Problem statement -> Say how many lines of the listing below include "display". Write only that number.
════════════════════
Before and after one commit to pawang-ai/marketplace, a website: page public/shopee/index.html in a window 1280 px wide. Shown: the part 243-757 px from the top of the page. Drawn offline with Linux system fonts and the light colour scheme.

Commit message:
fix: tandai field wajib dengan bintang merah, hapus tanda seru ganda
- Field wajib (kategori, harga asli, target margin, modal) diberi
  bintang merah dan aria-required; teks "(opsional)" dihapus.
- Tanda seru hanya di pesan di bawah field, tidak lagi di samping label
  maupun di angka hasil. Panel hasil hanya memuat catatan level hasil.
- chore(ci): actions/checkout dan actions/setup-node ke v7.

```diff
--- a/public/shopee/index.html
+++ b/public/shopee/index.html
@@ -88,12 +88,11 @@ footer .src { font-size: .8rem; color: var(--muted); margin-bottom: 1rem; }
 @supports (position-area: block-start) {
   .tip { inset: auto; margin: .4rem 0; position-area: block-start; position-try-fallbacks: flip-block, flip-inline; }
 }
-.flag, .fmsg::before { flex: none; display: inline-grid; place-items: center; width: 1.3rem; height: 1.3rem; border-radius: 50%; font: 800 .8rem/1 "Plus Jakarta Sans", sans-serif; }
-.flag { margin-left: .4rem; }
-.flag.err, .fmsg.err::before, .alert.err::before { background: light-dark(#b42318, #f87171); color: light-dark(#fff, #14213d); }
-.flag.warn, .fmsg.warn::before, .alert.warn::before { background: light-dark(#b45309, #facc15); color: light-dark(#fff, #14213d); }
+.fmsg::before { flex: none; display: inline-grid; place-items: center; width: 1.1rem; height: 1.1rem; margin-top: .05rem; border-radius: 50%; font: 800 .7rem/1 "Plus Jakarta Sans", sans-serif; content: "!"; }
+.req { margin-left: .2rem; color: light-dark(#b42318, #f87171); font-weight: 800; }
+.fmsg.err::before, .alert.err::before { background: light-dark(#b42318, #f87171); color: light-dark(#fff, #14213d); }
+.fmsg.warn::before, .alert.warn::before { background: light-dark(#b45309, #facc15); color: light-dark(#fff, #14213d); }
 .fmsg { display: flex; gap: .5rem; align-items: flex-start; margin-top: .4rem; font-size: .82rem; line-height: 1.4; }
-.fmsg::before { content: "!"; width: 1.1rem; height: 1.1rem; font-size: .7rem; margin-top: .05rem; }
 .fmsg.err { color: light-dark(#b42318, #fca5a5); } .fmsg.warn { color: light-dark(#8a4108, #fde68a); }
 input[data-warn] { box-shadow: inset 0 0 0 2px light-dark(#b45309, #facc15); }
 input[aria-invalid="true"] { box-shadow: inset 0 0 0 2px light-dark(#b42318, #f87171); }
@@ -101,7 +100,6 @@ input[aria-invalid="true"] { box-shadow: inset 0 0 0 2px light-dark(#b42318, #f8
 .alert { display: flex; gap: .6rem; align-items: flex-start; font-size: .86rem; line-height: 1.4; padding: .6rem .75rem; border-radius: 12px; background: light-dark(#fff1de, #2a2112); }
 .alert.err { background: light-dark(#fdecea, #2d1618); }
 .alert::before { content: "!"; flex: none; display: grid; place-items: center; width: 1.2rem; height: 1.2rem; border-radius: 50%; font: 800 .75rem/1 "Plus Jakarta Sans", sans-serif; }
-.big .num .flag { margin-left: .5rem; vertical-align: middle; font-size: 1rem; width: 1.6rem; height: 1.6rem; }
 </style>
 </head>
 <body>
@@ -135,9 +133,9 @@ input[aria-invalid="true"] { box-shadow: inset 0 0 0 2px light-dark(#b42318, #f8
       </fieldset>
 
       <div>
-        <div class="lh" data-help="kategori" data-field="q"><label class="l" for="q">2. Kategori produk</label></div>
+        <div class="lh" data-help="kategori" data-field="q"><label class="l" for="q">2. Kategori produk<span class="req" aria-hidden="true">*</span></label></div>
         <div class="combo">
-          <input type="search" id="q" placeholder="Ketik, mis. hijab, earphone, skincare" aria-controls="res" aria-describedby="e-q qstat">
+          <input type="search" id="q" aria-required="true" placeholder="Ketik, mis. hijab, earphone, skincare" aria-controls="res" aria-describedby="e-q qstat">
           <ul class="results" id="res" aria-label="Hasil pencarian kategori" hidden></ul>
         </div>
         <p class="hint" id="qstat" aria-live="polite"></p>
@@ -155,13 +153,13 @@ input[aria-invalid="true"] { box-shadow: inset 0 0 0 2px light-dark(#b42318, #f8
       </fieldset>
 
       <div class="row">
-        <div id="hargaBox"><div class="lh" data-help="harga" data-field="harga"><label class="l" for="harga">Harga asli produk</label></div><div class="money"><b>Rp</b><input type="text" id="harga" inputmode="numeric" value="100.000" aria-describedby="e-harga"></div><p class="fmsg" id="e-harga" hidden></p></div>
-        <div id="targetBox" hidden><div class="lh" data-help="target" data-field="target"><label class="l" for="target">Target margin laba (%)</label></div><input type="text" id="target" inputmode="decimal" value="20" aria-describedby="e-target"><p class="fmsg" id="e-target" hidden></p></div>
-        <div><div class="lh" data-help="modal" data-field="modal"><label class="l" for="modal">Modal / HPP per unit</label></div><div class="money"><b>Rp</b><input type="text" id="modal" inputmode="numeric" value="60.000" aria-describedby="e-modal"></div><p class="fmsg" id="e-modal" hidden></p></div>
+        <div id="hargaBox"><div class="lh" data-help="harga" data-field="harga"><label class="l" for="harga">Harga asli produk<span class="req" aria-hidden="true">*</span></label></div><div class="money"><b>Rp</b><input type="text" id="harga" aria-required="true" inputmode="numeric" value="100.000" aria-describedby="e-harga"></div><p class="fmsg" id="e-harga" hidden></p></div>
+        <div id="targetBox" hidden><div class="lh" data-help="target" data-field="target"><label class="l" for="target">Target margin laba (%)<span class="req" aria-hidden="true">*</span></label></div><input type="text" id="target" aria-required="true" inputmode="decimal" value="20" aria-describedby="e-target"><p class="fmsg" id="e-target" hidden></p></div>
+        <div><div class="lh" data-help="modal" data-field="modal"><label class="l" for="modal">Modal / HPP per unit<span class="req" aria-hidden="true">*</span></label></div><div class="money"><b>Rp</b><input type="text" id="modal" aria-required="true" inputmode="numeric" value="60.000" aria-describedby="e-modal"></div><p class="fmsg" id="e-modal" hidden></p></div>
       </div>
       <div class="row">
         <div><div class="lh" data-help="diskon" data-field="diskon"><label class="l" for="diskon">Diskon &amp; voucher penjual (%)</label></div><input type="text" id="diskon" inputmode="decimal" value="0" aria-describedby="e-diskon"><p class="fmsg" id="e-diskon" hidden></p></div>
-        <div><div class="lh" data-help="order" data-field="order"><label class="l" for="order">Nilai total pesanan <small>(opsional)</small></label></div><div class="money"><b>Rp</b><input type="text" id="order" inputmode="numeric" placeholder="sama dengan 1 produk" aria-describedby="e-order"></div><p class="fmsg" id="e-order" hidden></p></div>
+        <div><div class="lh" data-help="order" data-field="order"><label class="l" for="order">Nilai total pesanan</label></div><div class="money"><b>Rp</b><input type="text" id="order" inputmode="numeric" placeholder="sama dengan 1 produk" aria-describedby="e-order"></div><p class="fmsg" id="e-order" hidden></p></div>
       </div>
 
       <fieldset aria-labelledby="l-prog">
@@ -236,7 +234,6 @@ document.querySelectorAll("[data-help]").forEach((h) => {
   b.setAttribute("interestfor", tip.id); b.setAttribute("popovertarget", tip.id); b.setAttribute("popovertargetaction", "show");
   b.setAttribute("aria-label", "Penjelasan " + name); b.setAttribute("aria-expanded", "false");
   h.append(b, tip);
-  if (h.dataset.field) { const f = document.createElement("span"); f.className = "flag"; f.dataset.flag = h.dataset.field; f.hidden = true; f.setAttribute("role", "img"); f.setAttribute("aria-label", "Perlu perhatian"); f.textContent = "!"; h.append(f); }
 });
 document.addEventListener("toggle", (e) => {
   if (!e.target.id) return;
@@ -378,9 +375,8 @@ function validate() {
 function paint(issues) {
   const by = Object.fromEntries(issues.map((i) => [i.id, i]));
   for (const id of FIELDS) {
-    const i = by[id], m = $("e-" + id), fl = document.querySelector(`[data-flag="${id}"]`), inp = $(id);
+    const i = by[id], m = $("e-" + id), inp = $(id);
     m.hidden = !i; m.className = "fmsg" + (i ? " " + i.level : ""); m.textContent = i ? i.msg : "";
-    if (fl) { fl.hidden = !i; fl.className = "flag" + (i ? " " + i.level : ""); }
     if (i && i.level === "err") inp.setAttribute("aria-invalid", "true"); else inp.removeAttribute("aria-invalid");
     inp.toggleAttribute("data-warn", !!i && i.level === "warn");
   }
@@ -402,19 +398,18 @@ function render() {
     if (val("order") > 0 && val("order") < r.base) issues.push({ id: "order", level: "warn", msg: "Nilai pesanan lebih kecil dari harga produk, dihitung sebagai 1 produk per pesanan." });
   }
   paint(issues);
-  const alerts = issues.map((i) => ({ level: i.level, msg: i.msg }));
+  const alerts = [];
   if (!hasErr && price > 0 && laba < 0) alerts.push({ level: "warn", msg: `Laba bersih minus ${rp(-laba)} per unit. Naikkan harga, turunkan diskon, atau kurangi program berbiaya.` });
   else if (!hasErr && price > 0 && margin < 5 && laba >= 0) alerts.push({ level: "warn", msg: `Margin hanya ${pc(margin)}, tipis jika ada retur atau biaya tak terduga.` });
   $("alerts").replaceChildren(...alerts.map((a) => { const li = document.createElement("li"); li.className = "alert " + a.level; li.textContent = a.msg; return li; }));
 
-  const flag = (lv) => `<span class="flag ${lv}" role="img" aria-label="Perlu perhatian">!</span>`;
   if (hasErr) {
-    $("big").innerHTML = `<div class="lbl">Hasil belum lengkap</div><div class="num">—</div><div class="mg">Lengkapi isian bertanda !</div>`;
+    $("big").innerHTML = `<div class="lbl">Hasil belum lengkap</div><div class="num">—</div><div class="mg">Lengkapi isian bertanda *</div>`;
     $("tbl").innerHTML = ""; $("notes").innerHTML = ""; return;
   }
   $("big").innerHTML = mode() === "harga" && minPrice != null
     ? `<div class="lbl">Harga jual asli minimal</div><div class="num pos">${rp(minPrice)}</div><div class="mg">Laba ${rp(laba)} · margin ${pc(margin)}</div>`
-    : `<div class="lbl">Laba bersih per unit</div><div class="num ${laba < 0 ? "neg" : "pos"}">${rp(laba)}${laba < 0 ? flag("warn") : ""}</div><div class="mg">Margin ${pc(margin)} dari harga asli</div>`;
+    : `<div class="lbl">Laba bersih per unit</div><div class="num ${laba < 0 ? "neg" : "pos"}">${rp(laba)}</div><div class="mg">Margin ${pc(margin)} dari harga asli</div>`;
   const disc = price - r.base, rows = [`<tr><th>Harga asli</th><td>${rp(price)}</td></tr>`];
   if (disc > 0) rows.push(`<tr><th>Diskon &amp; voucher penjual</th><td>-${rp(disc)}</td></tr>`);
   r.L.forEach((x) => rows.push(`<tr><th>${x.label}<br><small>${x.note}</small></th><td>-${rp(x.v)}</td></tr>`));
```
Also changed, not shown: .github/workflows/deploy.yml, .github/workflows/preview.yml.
════════════════════
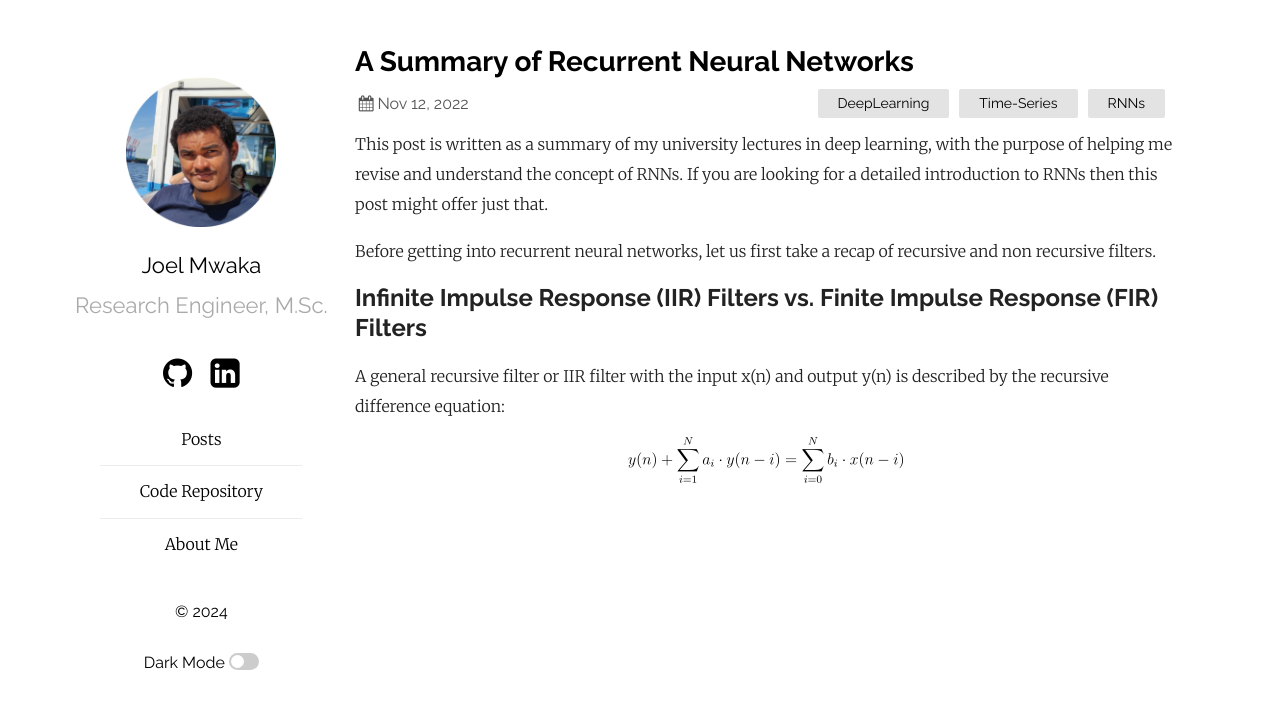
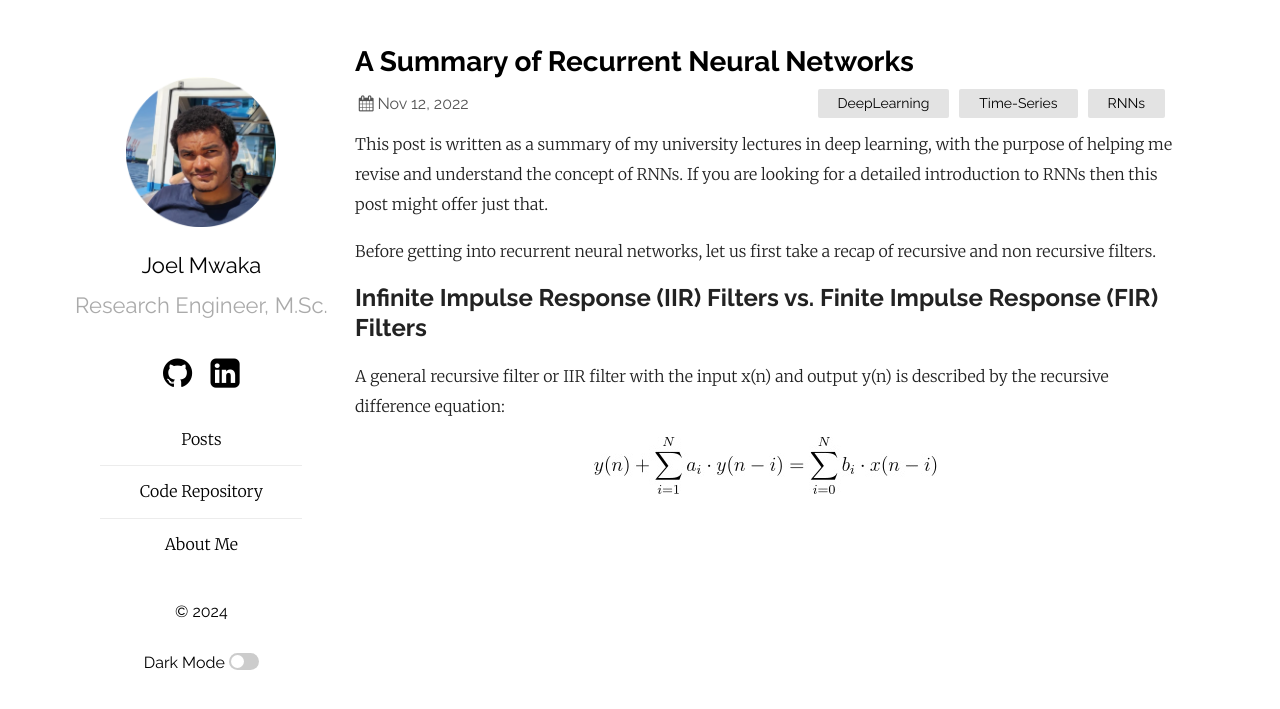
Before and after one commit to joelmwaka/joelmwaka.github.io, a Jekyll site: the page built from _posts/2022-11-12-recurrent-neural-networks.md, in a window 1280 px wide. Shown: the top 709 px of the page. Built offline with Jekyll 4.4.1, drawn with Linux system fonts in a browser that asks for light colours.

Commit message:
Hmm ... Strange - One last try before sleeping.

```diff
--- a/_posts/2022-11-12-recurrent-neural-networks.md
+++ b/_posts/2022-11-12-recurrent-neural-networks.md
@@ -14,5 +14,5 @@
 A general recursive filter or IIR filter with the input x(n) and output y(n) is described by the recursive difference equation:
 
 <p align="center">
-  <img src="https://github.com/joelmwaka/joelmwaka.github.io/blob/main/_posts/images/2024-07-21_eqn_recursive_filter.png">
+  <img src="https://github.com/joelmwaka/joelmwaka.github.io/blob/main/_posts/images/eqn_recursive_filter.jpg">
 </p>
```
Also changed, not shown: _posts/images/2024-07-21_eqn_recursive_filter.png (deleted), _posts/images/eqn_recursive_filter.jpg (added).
════════════════════
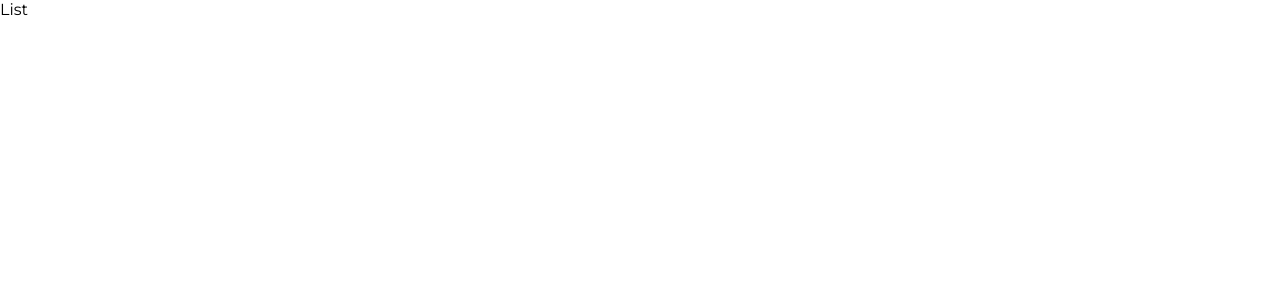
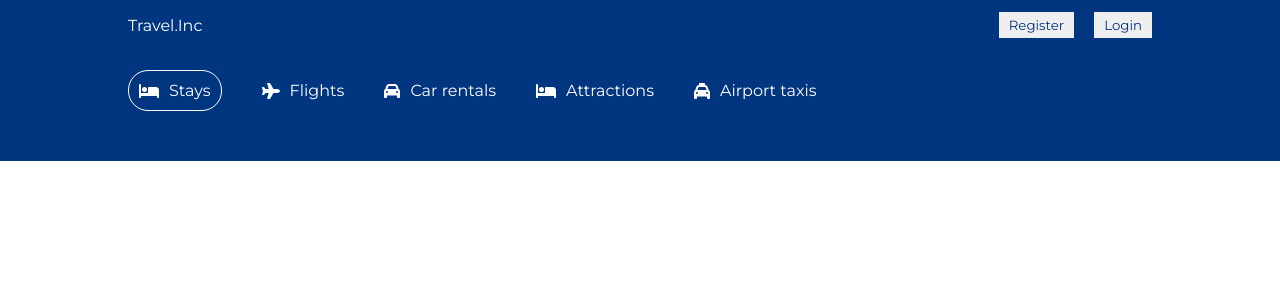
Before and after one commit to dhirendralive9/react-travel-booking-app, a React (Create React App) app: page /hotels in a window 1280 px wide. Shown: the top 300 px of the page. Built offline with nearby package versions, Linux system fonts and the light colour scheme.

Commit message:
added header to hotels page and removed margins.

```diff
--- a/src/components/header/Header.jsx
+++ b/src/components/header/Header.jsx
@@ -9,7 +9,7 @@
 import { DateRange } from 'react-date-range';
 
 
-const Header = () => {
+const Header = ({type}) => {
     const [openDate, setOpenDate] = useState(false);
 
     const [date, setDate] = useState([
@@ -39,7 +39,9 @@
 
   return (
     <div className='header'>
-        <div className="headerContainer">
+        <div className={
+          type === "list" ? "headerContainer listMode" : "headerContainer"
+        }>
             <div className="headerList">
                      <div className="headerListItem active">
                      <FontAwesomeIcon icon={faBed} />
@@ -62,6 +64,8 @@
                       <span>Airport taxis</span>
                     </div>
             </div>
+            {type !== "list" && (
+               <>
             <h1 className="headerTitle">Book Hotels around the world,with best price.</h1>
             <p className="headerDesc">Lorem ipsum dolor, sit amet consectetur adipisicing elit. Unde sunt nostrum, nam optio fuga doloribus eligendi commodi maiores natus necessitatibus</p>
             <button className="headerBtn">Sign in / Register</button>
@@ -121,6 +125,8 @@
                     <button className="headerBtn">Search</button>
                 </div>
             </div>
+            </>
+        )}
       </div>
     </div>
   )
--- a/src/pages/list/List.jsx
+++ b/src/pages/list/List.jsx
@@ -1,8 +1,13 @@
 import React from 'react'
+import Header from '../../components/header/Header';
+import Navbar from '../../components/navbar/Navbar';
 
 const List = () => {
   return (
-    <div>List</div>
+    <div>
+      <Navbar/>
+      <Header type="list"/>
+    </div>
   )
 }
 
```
════════════════════
Answer below -> 5